SEMINOLE — One of the key elements of the new Waterfront Park is now open for residents to enjoy.

City and community leaders joined Oct. 23 to cut the ribbon on the park’s new boardwalk that overlooks Boca Ciega Bay.

The latest addition to the park, which is along Park Boulevard next to Home Depot, is 10 feet wide, made of composite wood and features two designated fishing areas.

Its estimated cost was just over $141,000.

Other elements of the park are also wrapping up, such as pavilions, sidewalks and the 2,400-square foot, $426,000 facility for restrooms and storage.

“That restroom facility, it looks like we could have a council meeting there,” Mayor Leslie Waters joked during an Oct. 13 City Council meeting.

Waterfront Park playground

This image shows what the new playground will look like at Waterfront Park. It also shows the size of the shade structures, which has been a concern for some residents.

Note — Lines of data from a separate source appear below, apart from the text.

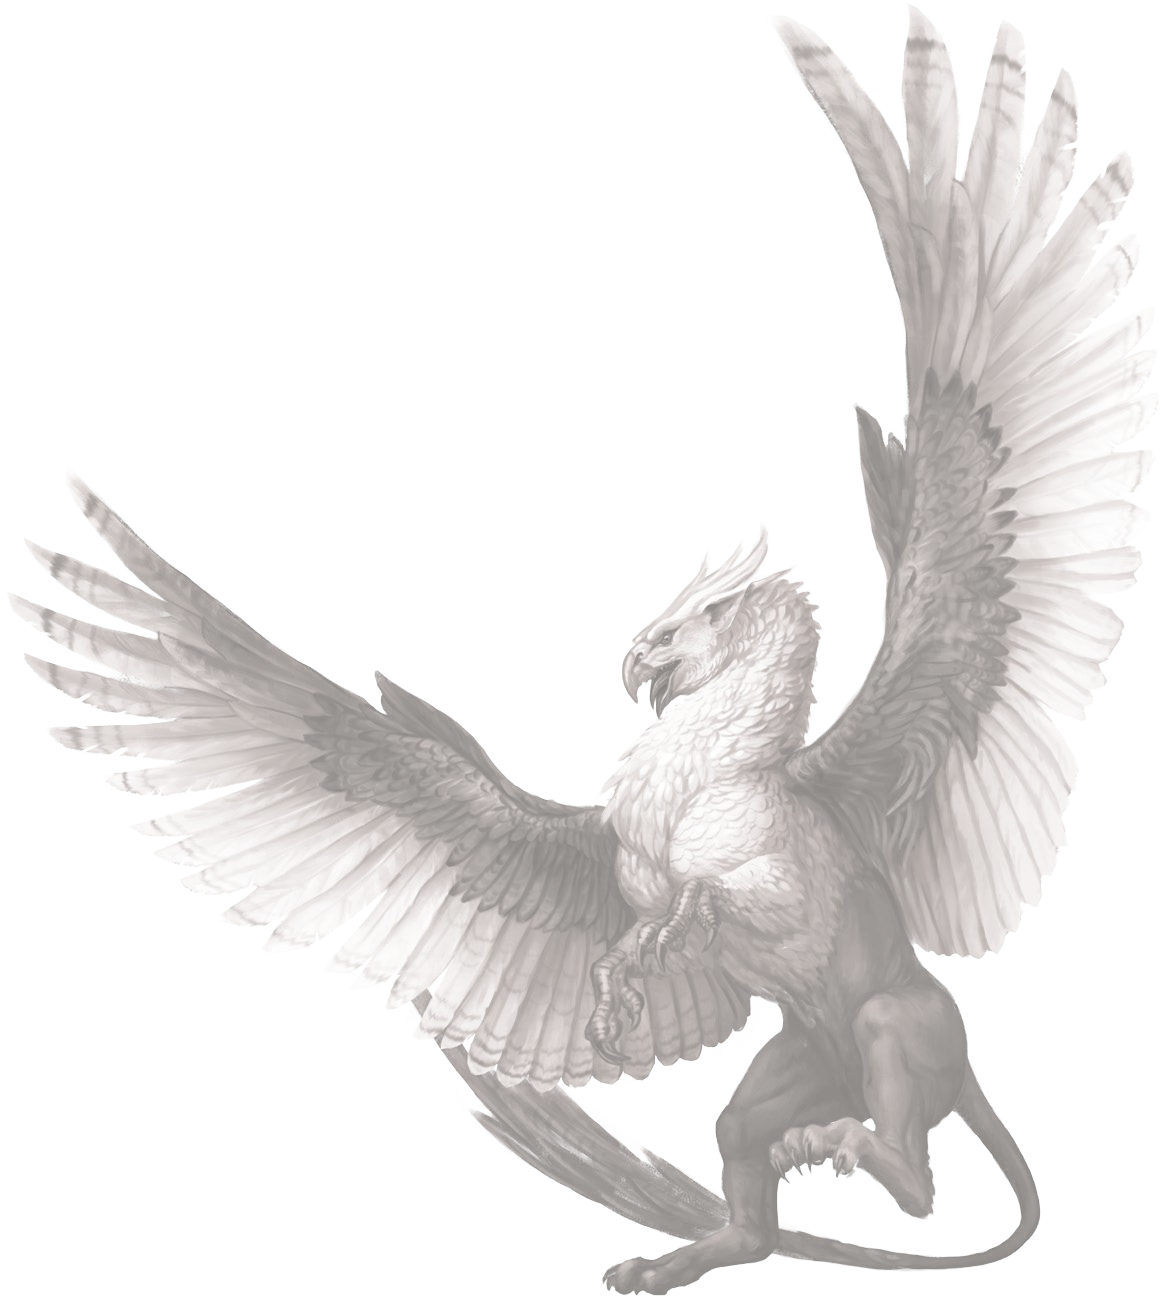
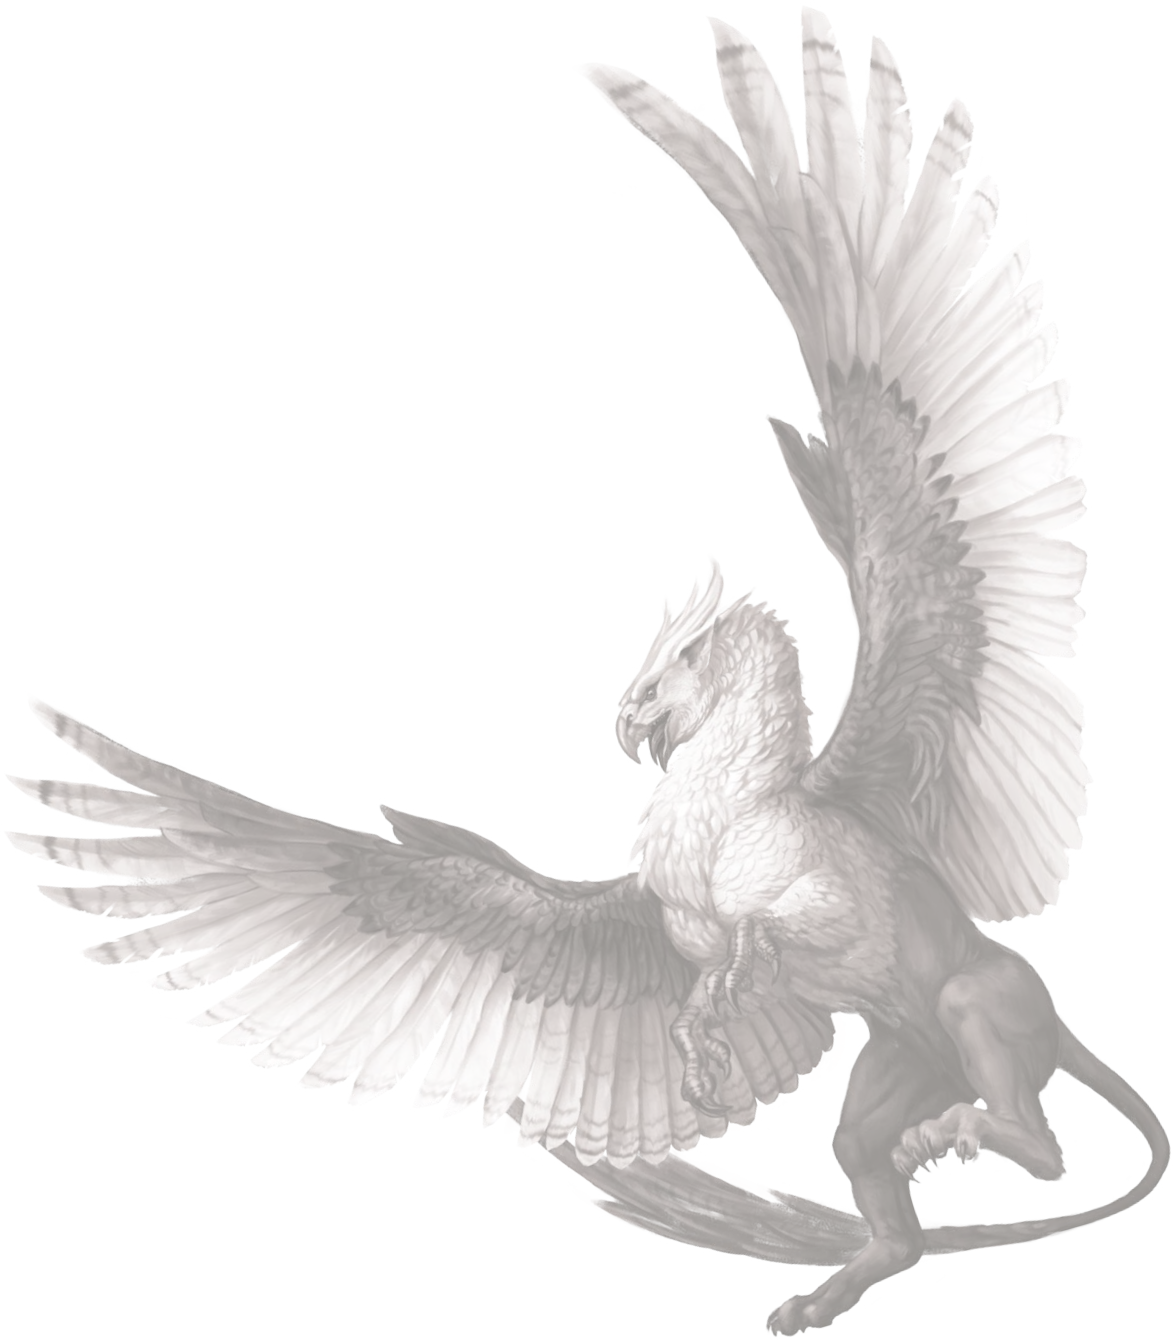
Adjust griffin art on hero page

Changed region(s): [[0.0309, 0.0, 1.0, 1.0], [0.9588, 0.1843, 0.9897, 0.2151]]

diff --git a/sections/heroes.tex b/sections/heroes.tex
@@ -107,7 +107,7 @@ They can be Recruited again with another use of the Population Token.\par
 \end{figure}
 
 \begin{tikzpicture}[overlay]
-  \node at (13.5, -1) {\includegraphics[width=0.6\linewidth]{\art/griffin.png}};
+  \node at (12, -0.5) {\includegraphics[width=0.6\linewidth]{\art/griffin.png}};
 \end{tikzpicture}
 
 \clearpage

Construction of a $750,000 all-abilities playground also is expected to commence soon. The playground will be fully accessible to those in wheelchairs and mobility devices, as well as have components incorporating imaginative and sensory play.

The city was awarded a $250,000 grant from the Florida Recreation Development Assistance Program for the playground. A $200,000 grant from the National Park Service’s Land and Water Conservation Fund will also help fund portions of the projects.

Some residents have expressed concern about a lack of shade at the playground and have even called for the city to install a water splash pad.

Recreation Director Becky Gunter advised against it, however, citing health concerns, logistics and expense. It’s possible the city would also have to keep a lifeguard on site.

Vice Mayor Chris Burke recommended the city explore large water misters.

On Oct. 13, City Manager Ann Toney-Deal advised against the move, noting that Playmore Recreational Products and Services said the addition of water misters would void the warranty for the playground.

Gunter also called her counterparts in other cities in the county and none of them use misters, citing health and safety concerns.

Toney-Deal told council members that shade shouldn’t be a big concern, though, because shade structures are implemented into the design, including landscaping and trees like red cedars and rainbow eucalyptus.

“We can’t have a total shade area, but there are certainly opportunities to get out of the sun,” she said.

She added that more could be added later.

“After the park is developed and we see how it is, we can go back in and maybe put in a couple more shade structures,” she said. “But any large shade structures would change the dynamic of the playground. It would change the cost of the playground and we feel like there are sufficient areas to have a respite from the sun.”